-------- DATASET RECORDS

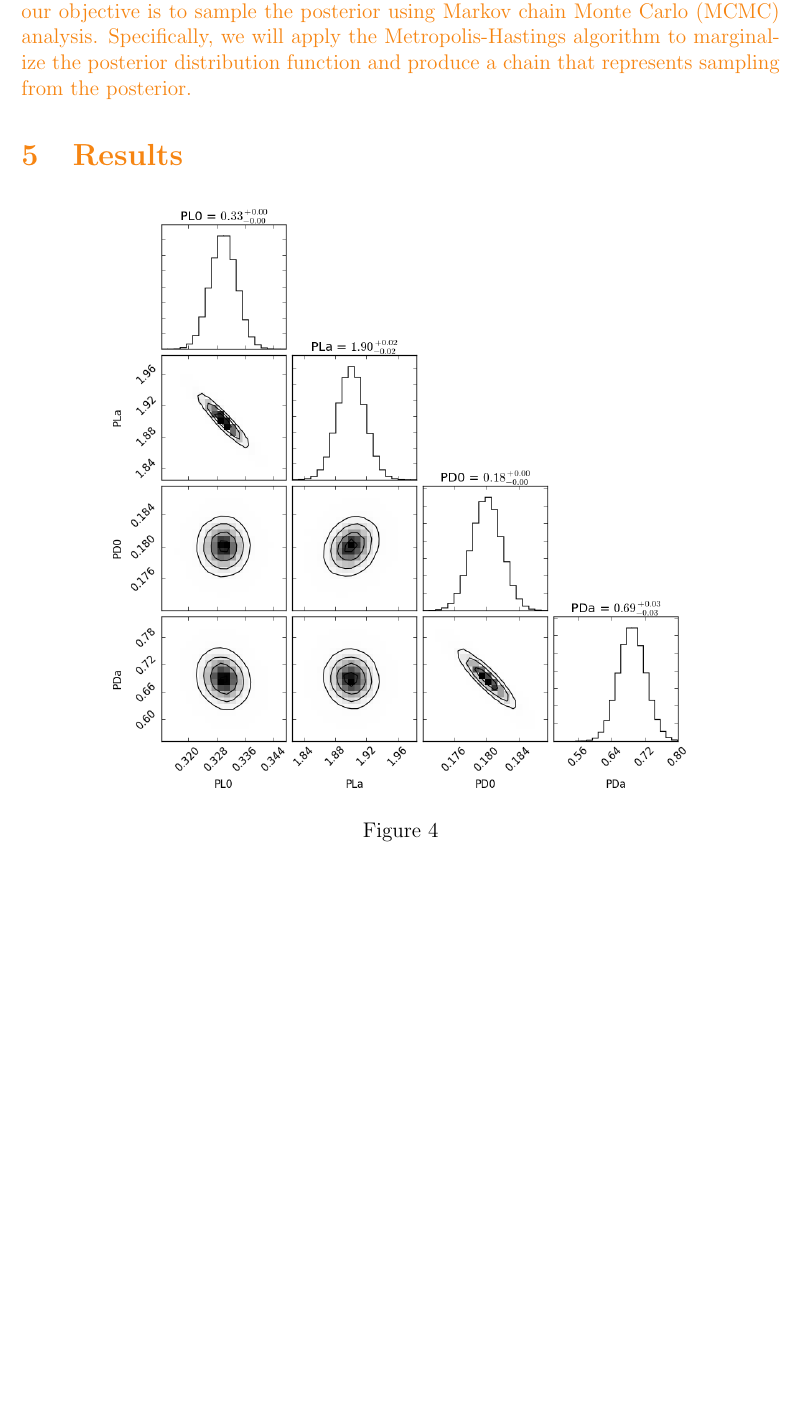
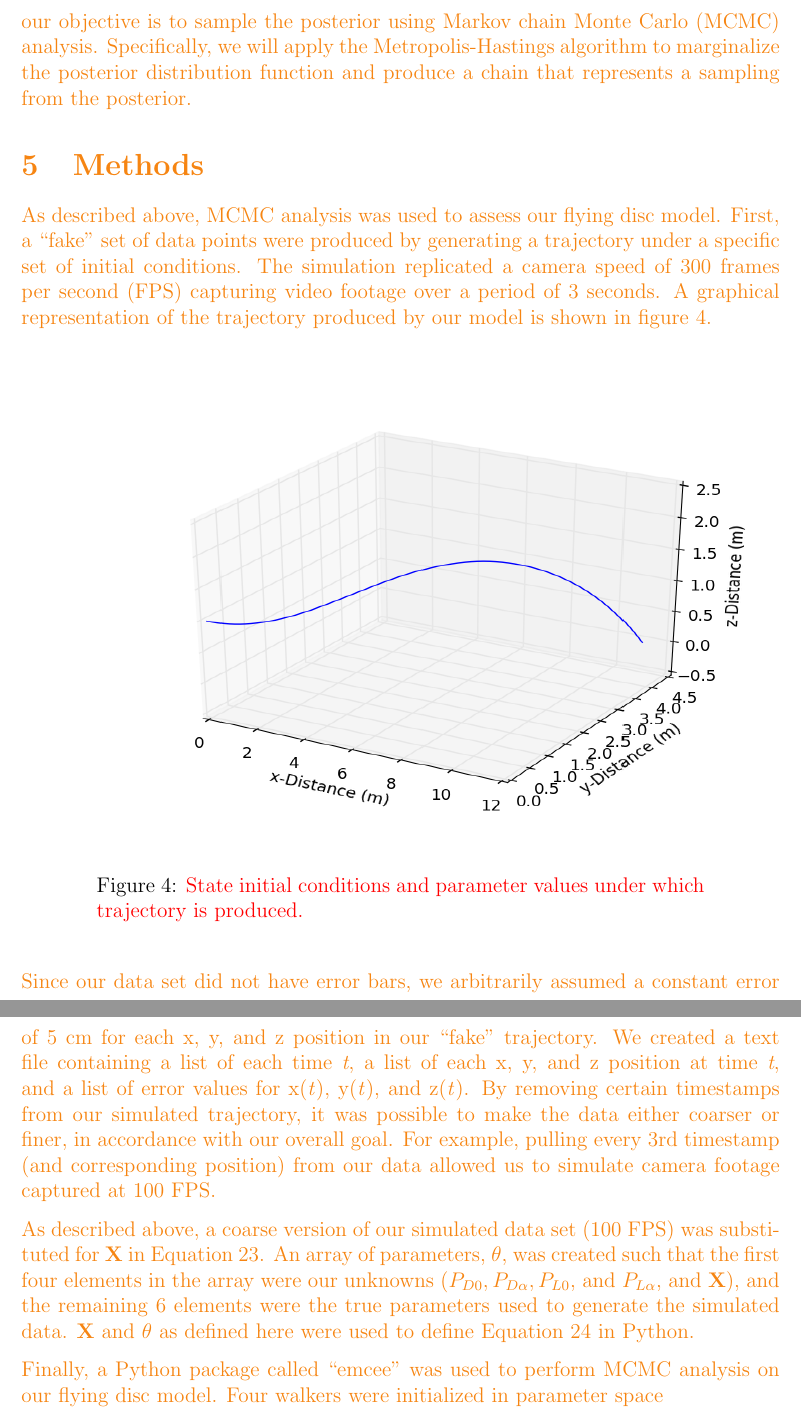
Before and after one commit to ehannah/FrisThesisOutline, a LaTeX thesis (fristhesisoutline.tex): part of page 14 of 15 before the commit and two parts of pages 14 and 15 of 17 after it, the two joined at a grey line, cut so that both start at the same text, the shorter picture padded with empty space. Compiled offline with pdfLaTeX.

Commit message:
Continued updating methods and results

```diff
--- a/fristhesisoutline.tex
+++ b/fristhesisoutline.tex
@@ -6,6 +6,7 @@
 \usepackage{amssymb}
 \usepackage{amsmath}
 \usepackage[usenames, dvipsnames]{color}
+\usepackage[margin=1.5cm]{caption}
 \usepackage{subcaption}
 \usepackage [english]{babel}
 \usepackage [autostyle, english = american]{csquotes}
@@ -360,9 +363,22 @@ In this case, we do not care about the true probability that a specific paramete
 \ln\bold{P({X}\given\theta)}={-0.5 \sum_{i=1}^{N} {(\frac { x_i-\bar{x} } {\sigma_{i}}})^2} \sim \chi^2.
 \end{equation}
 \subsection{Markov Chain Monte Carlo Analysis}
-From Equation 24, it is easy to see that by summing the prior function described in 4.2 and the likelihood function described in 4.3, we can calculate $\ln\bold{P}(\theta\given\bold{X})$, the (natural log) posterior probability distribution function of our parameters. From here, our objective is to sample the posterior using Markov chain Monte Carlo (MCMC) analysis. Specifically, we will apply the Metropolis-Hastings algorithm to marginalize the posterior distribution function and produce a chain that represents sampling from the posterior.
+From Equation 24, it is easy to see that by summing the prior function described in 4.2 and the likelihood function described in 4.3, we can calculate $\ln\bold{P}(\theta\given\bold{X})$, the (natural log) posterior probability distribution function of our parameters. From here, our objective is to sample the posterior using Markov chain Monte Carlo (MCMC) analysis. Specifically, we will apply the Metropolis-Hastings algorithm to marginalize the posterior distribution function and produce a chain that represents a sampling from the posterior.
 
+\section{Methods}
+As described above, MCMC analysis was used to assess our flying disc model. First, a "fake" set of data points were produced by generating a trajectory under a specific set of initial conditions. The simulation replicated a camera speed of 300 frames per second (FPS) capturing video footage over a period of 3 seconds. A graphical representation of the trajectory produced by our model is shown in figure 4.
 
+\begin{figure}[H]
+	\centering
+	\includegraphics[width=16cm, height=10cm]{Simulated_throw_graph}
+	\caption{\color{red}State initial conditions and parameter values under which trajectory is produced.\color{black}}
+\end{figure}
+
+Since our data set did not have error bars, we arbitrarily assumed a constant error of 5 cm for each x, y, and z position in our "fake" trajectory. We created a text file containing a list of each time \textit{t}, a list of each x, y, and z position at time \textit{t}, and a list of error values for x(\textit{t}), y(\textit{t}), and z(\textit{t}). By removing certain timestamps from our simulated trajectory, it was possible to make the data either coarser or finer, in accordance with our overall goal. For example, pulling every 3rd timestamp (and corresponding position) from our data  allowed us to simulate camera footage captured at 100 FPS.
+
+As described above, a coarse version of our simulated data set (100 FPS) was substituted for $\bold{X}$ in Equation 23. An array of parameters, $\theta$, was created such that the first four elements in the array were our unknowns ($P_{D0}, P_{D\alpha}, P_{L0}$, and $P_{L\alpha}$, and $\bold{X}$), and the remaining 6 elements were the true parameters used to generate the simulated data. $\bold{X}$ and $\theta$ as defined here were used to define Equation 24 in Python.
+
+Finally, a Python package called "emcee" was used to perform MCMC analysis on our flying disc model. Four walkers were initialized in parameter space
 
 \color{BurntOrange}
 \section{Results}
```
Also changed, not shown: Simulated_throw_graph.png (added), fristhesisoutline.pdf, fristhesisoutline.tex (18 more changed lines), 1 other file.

----------------

| TASK REQUIREMENTS |
Across the listing above, state how many lines include the word "fristhesisoutline", with nothing but the number in reply.

| ANSWER |
4